[Records drawn from a dataset]
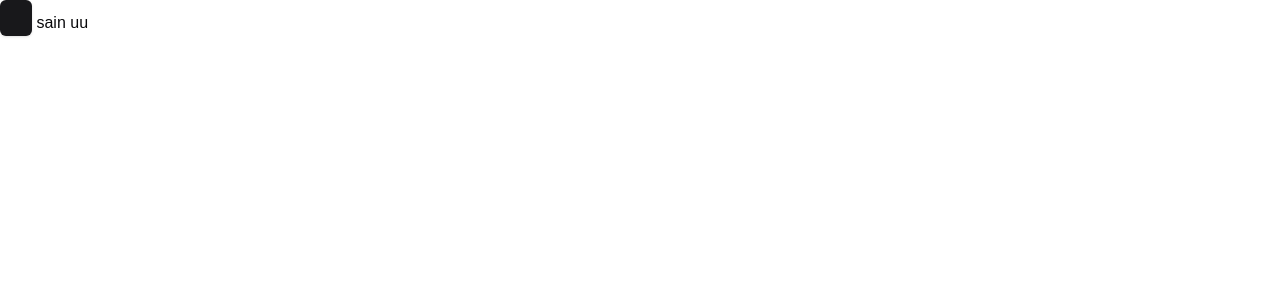
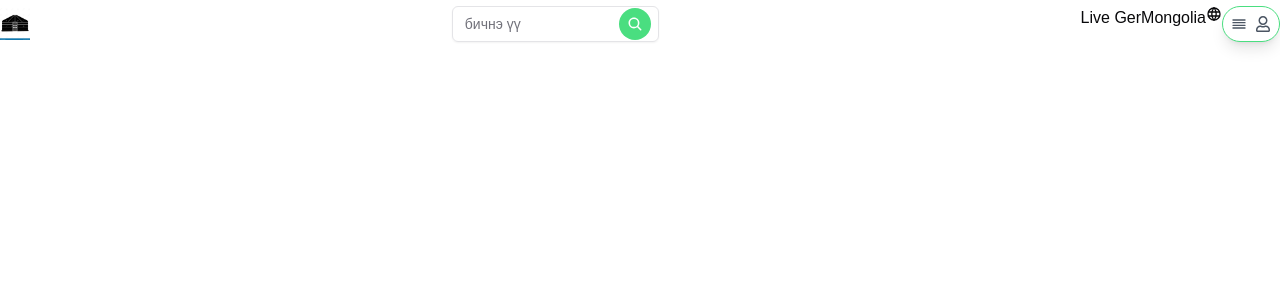
Before and after one commit to LEAP-2024-1C/liveger, a Next.js app in the folder frontend/: page / in a window 1280 px wide. Shown: the top 300 px of the page. Built offline with nearby package versions, Linux system fonts and the light colour scheme.

Commit message:
1022 angid

```diff
--- a/frontend/package.json
+++ b/frontend/package.json
@@ -17,6 +17,7 @@
     "next": "14.2.11",
     "react": "^18",
     "react-dom": "^18",
+    "react-icons": "^5.3.0",
     "tailwind-merge": "^2.5.4",
     "tailwindcss-animate": "^1.0.7"
   },
--- /dev/null
+++ b/frontend/src/app/components/header.tsx
@@ -0,0 +1,34 @@
+import { Button } from "@/components/ui/button";
+import Image from "next/image";
+import { FiAlignJustify } from "react-icons/fi";
+import { FaRegUser } from "react-icons/fa";
+import { Input } from "@/components/ui/input";
+import { TbWorld } from "react-icons/tb";
+import { IoSearch } from "react-icons/io5";
+
+export default function Header() {
+  return (
+    <div className="h-12 flex flex-row justify-between items-center">
+      <Image src="/ger.jpg" alt="zurag1" width={30} height={30} className="" />
+      <label className="relative flex flex-row items-center">
+        <Input placeholder="бичнэ үү" />
+        <div className="bg-green-400 absolute right-2 p-2 rounded-full">
+          <IoSearch className=" text-white "></IoSearch>
+        </div>
+      </label>
+      <div className="flex flex-row">
+        <p className="flex flex-row">
+          Live Ger
+          <p className="flex flex-row">
+            Mongolia
+            <TbWorld />
+          </p>
+        </p>
+        <Button variant="outline" className=" rounded-3xl p-2 text-xl ">
+          <FiAlignJustify className="text-gray-600" />
+          <FaRegUser className="text-gray-600" />
+        </Button>
+      </div>
+    </div>
+  );
+}
--- a/frontend/src/app/layout.tsx
+++ b/frontend/src/app/layout.tsx
@@ -1,6 +1,7 @@
 import type { Metadata } from "next";
 import localFont from "next/font/local";
 import "./globals.css";
+import Header from "./components/header";
 
 const geistSans = localFont({
   src: "./fonts/GeistVF.woff",
@@ -28,6 +29,7 @@
       <body
         className={`${geistSans.variable} ${geistMono.variable} antialiased`}
       >
+        <Header />
         {children}
       </body>
     </html>
--- a/frontend/src/app/page.tsx
+++ b/frontend/src/app/page.tsx
@@ -2,9 +2,5 @@
 import Image from "next/image";
 
 export default function Home() {
-  return (
-    <div className="">
-      <Button /> sain uu
-    </div>
-  );
+  return <div className=""></div>;
 }
--- a/frontend/src/components/ui/button.tsx
+++ b/frontend/src/components/ui/button.tsx
@@ -1,8 +1,8 @@
-import * as React from "react"
-import { Slot } from "@radix-ui/react-slot"
-import { cva, type VariantProps } from "class-variance-authority"
+import * as React from "react";
+import { Slot } from "@radix-ui/react-slot";
+import { cva, type VariantProps } from "class-variance-authority";
 
-import { cn } from "@/lib/utils"
+import { cn } from "@/lib/utils";
 
 const buttonVariants = cva(
   "inline-flex items-center justify-center gap-2 whitespace-nowrap rounded-md text-sm font-medium transition-colors focus-visible:outline-none focus-visible:ring-1 focus-visible:ring-ring disabled:pointer-events-none disabled:opacity-50 [&_svg]:pointer-events-none [&_svg]:size-4 [&_svg]:shrink-0",
@@ -14,7 +14,7 @@
         destructive:
           "bg-destructive text-destructive-foreground shadow-sm hover:bg-destructive/90",
         outline:
-          "border border-input bg-background shadow-sm hover:bg-accent hover:text-accent-foreground",
+          "border border-green-400 bg-background shadow-lg hover:bg-green-400 hover:text-accent-foreground",
         secondary:
           "bg-secondary text-secondary-foreground shadow-sm hover:bg-secondary/80",
         ghost: "hover:bg-accent hover:text-accent-foreground",
@@ -32,26 +32,26 @@
       size: "default",
     },
   }
-)
+);
 
 export interface ButtonProps
   extends React.ButtonHTMLAttributes<HTMLButtonElement>,
     VariantProps<typeof buttonVariants> {
-  asChild?: boolean
+  asChild?: boolean;
 }
 
 const Button = React.forwardRef<HTMLButtonElement, ButtonProps>(
   ({ className, variant, size, asChild = false, ...props }, ref) => {
-    const Comp = asChild ? Slot : "button"
+    const Comp = asChild ? Slot : "button";
     return (
       <Comp
         className={cn(buttonVariants({ variant, size, className }))}
         ref={ref}
         {...props}
       />
-    )
+    );
   }
-)
-Button.displayName = "Button"
+);
+Button.displayName = "Button";
 
-export { Button, buttonVariants }
+export { Button, buttonVariants };
--- /dev/null
+++ b/frontend/src/components/ui/input.tsx
@@ -0,0 +1,25 @@
+import * as React from "react"
+
+import { cn } from "@/lib/utils"
+
+export interface InputProps
+  extends React.InputHTMLAttributes<HTMLInputElement> {}
+
+const Input = React.forwardRef<HTMLInputElement, InputProps>(
+  ({ className, type, ...props }, ref) => {
+    return (
+      <input
+        type={type}
+        className={cn(
+          "flex h-9 w-full rounded-md border border-input bg-transparent px-3 py-1 text-sm shadow-sm transition-colors file:border-0 file:bg-transparent file:text-sm file:font-medium file:text-foreground placeholder:text-muted-foreground focus-visible:outline-none focus-visible:ring-1 focus-visible:ring-ring disabled:cursor-not-allowed disabled:opacity-50",
+          className
+        )}
+        ref={ref}
+        {...props}
+      />
+    )
+  }
+)
+Input.displayName = "Input"
+
+export { Input }
```
Also changed, not shown: frontend/public/ger.jpg (added), frontend/src/app/components/footer.tsx (added), 1 other file (tests, documents, lock files or other folders).
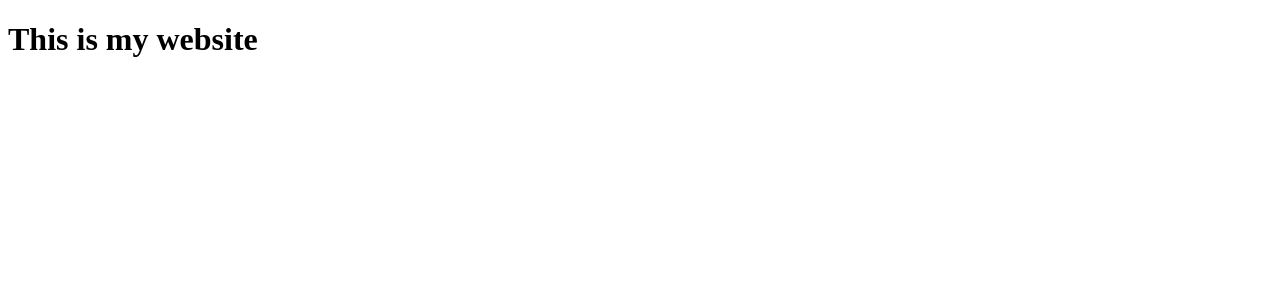
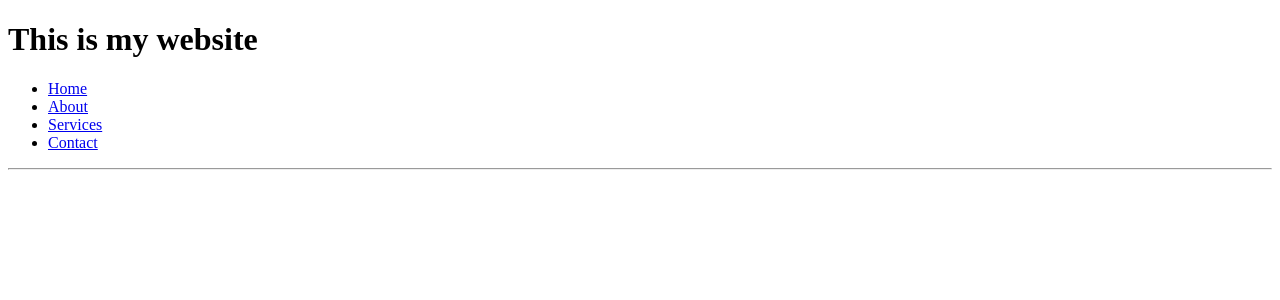
Before and after one commit to gargiiiii18/REACT-FULL, a React (Vite) app in the folder First/: page / in a window 1280 px wide. Shown: the top 300 px of the page. Built offline with nearby package versions, Linux system fonts and the light colour scheme; the HTML template or start-up script is replaced by a standard one.

Commit message:
created header

```diff
--- a/First/src/Header.jsx
+++ b/First/src/Header.jsx
@@ -4,6 +4,23 @@ function Header(){
             <h1>
                 This is my website
             </h1>
+            <nav>
+                <ul>
+                <li><a href="#">
+                    Home
+                </a></li>
+                <li><a href="#">
+                    About
+                </a></li>
+                <li><a href="#">
+                    Services
+                </a></li>
+                <li><a href="#">
+                    Contact
+                </a></li>
+                </ul>
+                </nav>
+                <hr></hr>
 
         </header>
     );
```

[PROMPT]
Repeat each line of the records exactly. Do not include the pictures.

[ANSWER BOX]
Before and after one commit to LEAP-2024-1C/liveger, a Next.js app in the folder frontend/: page / in a window 1280 px wide. Shown: the top 300 px of the page. Built offline with nearby package versions, Linux system fonts and the light colour scheme.

Commit message:
1022 angid

```diff
--- a/frontend/package.json
+++ b/frontend/package.json
@@ -17,6 +17,7 @@
     "next": "14.2.11",
     "react": "^18",
     "react-dom": "^18",
+    "react-icons": "^5.3.0",
     "tailwind-merge": "^2.5.4",
     "tailwindcss-animate": "^1.0.7"
   },
--- /dev/null
+++ b/frontend/src/app/components/header.tsx
@@ -0,0 +1,34 @@
+import { Button } from "@/components/ui/button";
+import Image from "next/image";
+import { FiAlignJustify } from "react-icons/fi";
+import { FaRegUser } from "react-icons/fa";
+import { Input } from "@/components/ui/input";
+import { TbWorld } from "react-icons/tb";
+import { IoSearch } from "react-icons/io5";
+
+export default function Header() {
+  return (
+    <div className="h-12 flex flex-row justify-between items-center">
+      <Image src="/ger.jpg" alt="zurag1" width={30} height={30} className="" />
+      <label className="relative flex flex-row items-center">
+        <Input placeholder="бичнэ үү" />
+        <div className="bg-green-400 absolute right-2 p-2 rounded-full">
+          <IoSearch className=" text-white "></IoSearch>
+        </div>
+      </label>
+      <div className="flex flex-row">
+        <p className="flex flex-row">
+          Live Ger
+          <p className="flex flex-row">
+            Mongolia
+            <TbWorld />
+          </p>
+        </p>
+        <Button variant="outline" className=" rounded-3xl p-2 text-xl ">
+          <FiAlignJustify className="text-gray-600" />
+          <FaRegUser className="text-gray-600" />
+        </Button>
+      </div>
+    </div>
+  );
+}
--- a/frontend/src/app/layout.tsx
+++ b/frontend/src/app/layout.tsx
@@ -1,6 +1,7 @@
 import type { Metadata } from "next";
 import localFont from "next/font/local";
 import "./globals.css";
+import Header from "./components/header";
 
 const geistSans = localFont({
   src: "./fonts/GeistVF.woff",
@@ -28,6 +29,7 @@
       <body
         className={`${geistSans.variable} ${geistMono.variable} antialiased`}
       >
+        <Header />
         {children}
       </body>
     </html>
--- a/frontend/src/app/page.tsx
+++ b/frontend/src/app/page.tsx
@@ -2,9 +2,5 @@
 import Image from "next/image";
 
 export default function Home() {
-  return (
-    <div className="">
-      <Button /> sain uu
-    </div>
-  );
+  return <div className=""></div>;
 }
--- a/frontend/src/components/ui/button.tsx
+++ b/frontend/src/components/ui/button.tsx
@@ -1,8 +1,8 @@
-import * as React from "react"
-import { Slot } from "@radix-ui/react-slot"
-import { cva, type VariantProps } from "class-variance-authority"
+import * as React from "react";
+import { Slot } from "@radix-ui/react-slot";
+import { cva, type VariantProps } from "class-variance-authority";
 
-import { cn } from "@/lib/utils"
+import { cn } from "@/lib/utils";
 
 const buttonVariants = cva(
   "inline-flex items-center justify-center gap-2 whitespace-nowrap rounded-md text-sm font-medium transition-colors focus-visible:outline-none focus-visible:ring-1 focus-visible:ring-ring disabled:pointer-events-none disabled:opacity-50 [&_svg]:pointer-events-none [&_svg]:size-4 [&_svg]:shrink-0",
@@ -14,7 +14,7 @@
         destructive:
           "bg-destructive text-destructive-foreground shadow-sm hover:bg-destructive/90",
         outline:
-          "border border-input bg-background shadow-sm hover:bg-accent hover:text-accent-foreground",
+          "border border-green-400 bg-background shadow-lg hover:bg-green-400 hover:text-accent-foreground",
         secondary:
           "bg-secondary text-secondary-foreground shadow-sm hover:bg-secondary/80",
         ghost: "hover:bg-accent hover:text-accent-foreground",
@@ -32,26 +32,26 @@
       size: "default",
     },
   }
-)
+);
 
 export interface ButtonProps
   extends React.ButtonHTMLAttributes<HTMLButtonElement>,
     VariantProps<typeof buttonVariants> {
-  asChild?: boolean
+  asChild?: boolean;
 }
 
 const Button = React.forwardRef<HTMLButtonElement, ButtonProps>(
   ({ className, variant, size, asChild = false, ...props }, ref) => {
-    const Comp = asChild ? Slot : "button"
+    const Comp = asChild ? Slot : "button";
     return (
       <Comp
         className={cn(buttonVariants({ variant, size, className }))}
         ref={ref}
         {...props}
       />
-    )
+    );
   }
-)
-Button.displayName = "Button"
+);
+Button.displayName = "Button";
 
-export { Button, buttonVariants }
+export { Button, buttonVariants };
--- /dev/null
+++ b/frontend/src/components/ui/input.tsx
@@ -0,0 +1,25 @@
+import * as React from "react"
+
+import { cn } from "@/lib/utils"
+
+export interface InputProps
+  extends React.InputHTMLAttributes<HTMLInputElement> {}
+
+const Input = React.forwardRef<HTMLInputElement, InputProps>(
+  ({ className, type, ...props }, ref) => {
+    return (
+      <input
+        type={type}
+        className={cn(
+          "flex h-9 w-full rounded-md border border-input bg-transparent px-3 py-1 text-sm shadow-sm transition-colors file:border-0 file:bg-transparent file:text-sm file:font-medium file:text-foreground placeholder:text-muted-foreground focus-visible:outline-none focus-visible:ring-1 focus-visible:ring-ring disabled:cursor-not-allowed disabled:opacity-50",
+          className
+        )}
+        ref={ref}
+        {...props}
+      />
+    )
+  }
+)
+Input.displayName = "Input"
+
+export { Input }
```
Also changed, not shown: frontend/public/ger.jpg (added), frontend/src/app/components/footer.tsx (added), 1 other file (tests, documents, lock files or other folders).
Before and after one commit to gargiiiii18/REACT-FULL, a React (Vite) app in the folder First/: page / in a window 1280 px wide. Shown: the top 300 px of the page. Built offline with nearby package versions, Linux system fonts and the light colour scheme; the HTML template or start-up script is replaced by a standard one.

Commit message:
created header

```diff
--- a/First/src/Header.jsx
+++ b/First/src/Header.jsx
@@ -4,6 +4,23 @@ function Header(){
             <h1>
                 This is my website
             </h1>
+            <nav>
+                <ul>
+                <li><a href="#">
+                    Home
+                </a></li>
+                <li><a href="#">
+                    About
+                </a></li>
+                <li><a href="#">
+                    Services
+                </a></li>
+                <li><a href="#">
+                    Contact
+                </a></li>
+                </ul>
+                </nav>
+                <hr></hr>
 
         </header>
     );
```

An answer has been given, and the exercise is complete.